But correspondence to The Times and the feelings of artists and writers seemed to have only the most limited impact on noise levels. The Honourable Secretary of the Association for the Suppression of Street Noises, Charles Fox, wrote to The Times on 5 December 1895 to complain that “the general street noises of London are increasing in volume and intensity.”
Street Organs seem to have been the bane of the Victorians’ existence. In part this was because of the noise they created; by the 1860s there were estimated to be over one-thousand organ-grinders in London alone. But there may be more to it than just noise. From the constant harping upon the ethnic characteristics of the Organ-Grinders, one gains the impression that much of the objection was xenophobic.
Small children danced on the pavement “to the mingled accompaniments of jig music, obscene songs, and profane oaths.” While this went on in the streets one could also hear the sounds coming from the public house; “the confused noise of many voices brutalised by drink, and all trying to make themselves heard at the same time.”On Monday, Wednesday and Friday the noise from horses and wagons from the Covent Garden Market often woke one through the night and, of course, on Saturday and Sunday night "it is almost impossible to get any sleep before three or four o'clock.
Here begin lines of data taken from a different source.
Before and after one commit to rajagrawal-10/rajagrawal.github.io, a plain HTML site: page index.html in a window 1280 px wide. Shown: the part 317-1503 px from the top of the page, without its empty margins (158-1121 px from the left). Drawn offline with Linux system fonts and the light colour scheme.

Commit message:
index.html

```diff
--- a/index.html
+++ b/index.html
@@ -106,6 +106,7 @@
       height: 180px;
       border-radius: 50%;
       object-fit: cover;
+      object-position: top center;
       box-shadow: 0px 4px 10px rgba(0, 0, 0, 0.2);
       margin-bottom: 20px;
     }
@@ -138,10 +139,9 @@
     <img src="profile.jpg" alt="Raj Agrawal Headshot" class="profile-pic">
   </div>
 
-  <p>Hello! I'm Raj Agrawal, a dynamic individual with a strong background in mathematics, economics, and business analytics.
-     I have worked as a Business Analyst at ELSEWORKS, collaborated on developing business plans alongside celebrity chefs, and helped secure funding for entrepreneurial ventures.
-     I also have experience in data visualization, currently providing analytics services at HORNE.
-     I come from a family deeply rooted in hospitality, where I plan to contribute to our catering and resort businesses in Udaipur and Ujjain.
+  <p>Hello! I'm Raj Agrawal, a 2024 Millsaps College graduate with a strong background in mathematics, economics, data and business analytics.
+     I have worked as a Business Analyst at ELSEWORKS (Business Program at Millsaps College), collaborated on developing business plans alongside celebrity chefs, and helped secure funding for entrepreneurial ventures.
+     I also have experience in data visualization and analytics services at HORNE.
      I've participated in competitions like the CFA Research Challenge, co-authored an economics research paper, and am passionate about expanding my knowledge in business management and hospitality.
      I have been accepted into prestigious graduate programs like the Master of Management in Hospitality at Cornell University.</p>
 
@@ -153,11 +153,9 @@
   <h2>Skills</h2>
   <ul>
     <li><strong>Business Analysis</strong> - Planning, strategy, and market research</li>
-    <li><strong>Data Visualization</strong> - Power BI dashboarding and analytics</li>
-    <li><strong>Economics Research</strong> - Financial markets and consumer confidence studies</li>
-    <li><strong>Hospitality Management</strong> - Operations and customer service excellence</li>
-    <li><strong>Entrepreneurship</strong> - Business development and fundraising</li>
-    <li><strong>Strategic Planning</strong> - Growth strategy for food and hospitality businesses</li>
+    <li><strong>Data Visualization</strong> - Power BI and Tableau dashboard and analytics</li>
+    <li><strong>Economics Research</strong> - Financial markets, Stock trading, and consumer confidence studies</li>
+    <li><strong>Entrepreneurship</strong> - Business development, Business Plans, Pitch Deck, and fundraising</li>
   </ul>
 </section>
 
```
For some hours after the public-houses are closed there is a continuous uproar-singing, shouting, howling, yelling, cursing, fighting; women's voices crying "Murder!" and the voices of little children screaming with terror, while their parents are engaged in a desperate fight with their boon companions, or with each other."
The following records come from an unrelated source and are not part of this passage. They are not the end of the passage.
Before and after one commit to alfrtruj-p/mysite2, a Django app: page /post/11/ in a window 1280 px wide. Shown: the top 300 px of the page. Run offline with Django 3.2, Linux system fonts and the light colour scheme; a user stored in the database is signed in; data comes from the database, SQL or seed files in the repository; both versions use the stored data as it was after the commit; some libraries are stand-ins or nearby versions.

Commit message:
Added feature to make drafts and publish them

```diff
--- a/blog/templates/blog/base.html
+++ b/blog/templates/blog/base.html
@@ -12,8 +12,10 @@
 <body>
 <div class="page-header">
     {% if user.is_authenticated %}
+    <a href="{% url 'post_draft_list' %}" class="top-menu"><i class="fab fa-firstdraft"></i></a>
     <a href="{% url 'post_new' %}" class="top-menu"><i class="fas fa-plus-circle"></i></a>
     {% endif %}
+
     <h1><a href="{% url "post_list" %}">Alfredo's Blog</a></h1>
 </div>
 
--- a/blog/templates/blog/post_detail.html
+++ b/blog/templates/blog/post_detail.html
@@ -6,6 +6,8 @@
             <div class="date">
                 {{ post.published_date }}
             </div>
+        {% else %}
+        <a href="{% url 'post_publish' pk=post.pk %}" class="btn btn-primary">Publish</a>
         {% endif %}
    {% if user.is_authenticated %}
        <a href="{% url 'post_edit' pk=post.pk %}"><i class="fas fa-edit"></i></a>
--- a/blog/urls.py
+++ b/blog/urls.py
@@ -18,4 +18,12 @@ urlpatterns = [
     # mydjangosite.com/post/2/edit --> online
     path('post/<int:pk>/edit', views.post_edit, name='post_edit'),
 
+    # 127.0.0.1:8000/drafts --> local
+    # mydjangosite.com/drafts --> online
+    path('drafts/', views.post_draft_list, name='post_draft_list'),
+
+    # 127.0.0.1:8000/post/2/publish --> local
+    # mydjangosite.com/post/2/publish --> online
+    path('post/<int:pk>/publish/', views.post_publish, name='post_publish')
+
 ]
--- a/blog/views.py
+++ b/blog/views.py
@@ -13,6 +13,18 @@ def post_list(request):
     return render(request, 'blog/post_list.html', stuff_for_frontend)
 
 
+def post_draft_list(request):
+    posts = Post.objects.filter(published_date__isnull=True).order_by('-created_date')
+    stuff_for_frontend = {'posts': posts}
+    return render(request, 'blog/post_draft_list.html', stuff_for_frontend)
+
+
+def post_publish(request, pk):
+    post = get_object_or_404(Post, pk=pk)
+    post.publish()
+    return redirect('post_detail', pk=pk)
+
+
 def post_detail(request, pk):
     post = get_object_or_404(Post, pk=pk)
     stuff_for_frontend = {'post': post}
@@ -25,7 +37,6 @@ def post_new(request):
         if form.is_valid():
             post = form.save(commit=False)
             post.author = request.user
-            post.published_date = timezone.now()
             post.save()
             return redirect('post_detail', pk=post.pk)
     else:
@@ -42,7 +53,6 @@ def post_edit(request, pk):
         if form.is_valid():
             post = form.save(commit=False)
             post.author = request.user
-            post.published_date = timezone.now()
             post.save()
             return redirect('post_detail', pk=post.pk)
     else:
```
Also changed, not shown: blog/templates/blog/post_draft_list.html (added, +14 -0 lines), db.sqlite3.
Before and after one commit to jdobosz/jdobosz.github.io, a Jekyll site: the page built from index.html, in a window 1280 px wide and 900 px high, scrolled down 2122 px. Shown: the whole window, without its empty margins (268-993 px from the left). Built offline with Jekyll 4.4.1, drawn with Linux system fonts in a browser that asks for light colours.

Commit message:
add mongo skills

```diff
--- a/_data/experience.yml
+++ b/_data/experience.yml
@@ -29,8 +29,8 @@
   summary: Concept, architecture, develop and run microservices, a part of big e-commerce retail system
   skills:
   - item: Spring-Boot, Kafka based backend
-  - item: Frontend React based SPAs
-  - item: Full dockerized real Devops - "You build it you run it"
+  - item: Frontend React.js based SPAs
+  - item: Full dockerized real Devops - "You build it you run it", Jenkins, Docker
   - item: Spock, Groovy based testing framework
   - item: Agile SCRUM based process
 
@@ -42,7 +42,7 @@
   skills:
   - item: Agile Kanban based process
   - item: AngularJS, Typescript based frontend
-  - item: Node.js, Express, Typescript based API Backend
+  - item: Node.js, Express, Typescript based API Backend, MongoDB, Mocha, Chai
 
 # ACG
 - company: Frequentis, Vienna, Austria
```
Then, there were the bands and musicians; the violinist who imitated barnyard animal, the bell ringers, cellists, street bands (according to one of Mayhew’s informants there were around 250 street bands, not including black minstrel bands). There were English bands, German bands an, bagpipers. There were hurdy-gurdy players and harpists and clarinet players. Assisting the organ-grinder one might see a trained monkey or dancing dogs and one could go on almost indefinitely. If it was an instrument that could be played, it was likely to be found on the streets of Victorian London.
If it wasn’t instruments, it was often the sounds of the street vocalists; Black serenaders, glee-singers and balladeers. If a street performer couldn’t sing, he or she might whistle. The street seemed to draw the most bizarre forms of “entertainment.” One found the blind reader or the writer without hands or the blind profile cutter working in London and selling their products with shouts into the infernal din.
Add to all this, the sound of carts on cobble-stones, the neighing of horses, the sound of steam trains and all the ordinary cacophony of the streets and London was noisy indeed!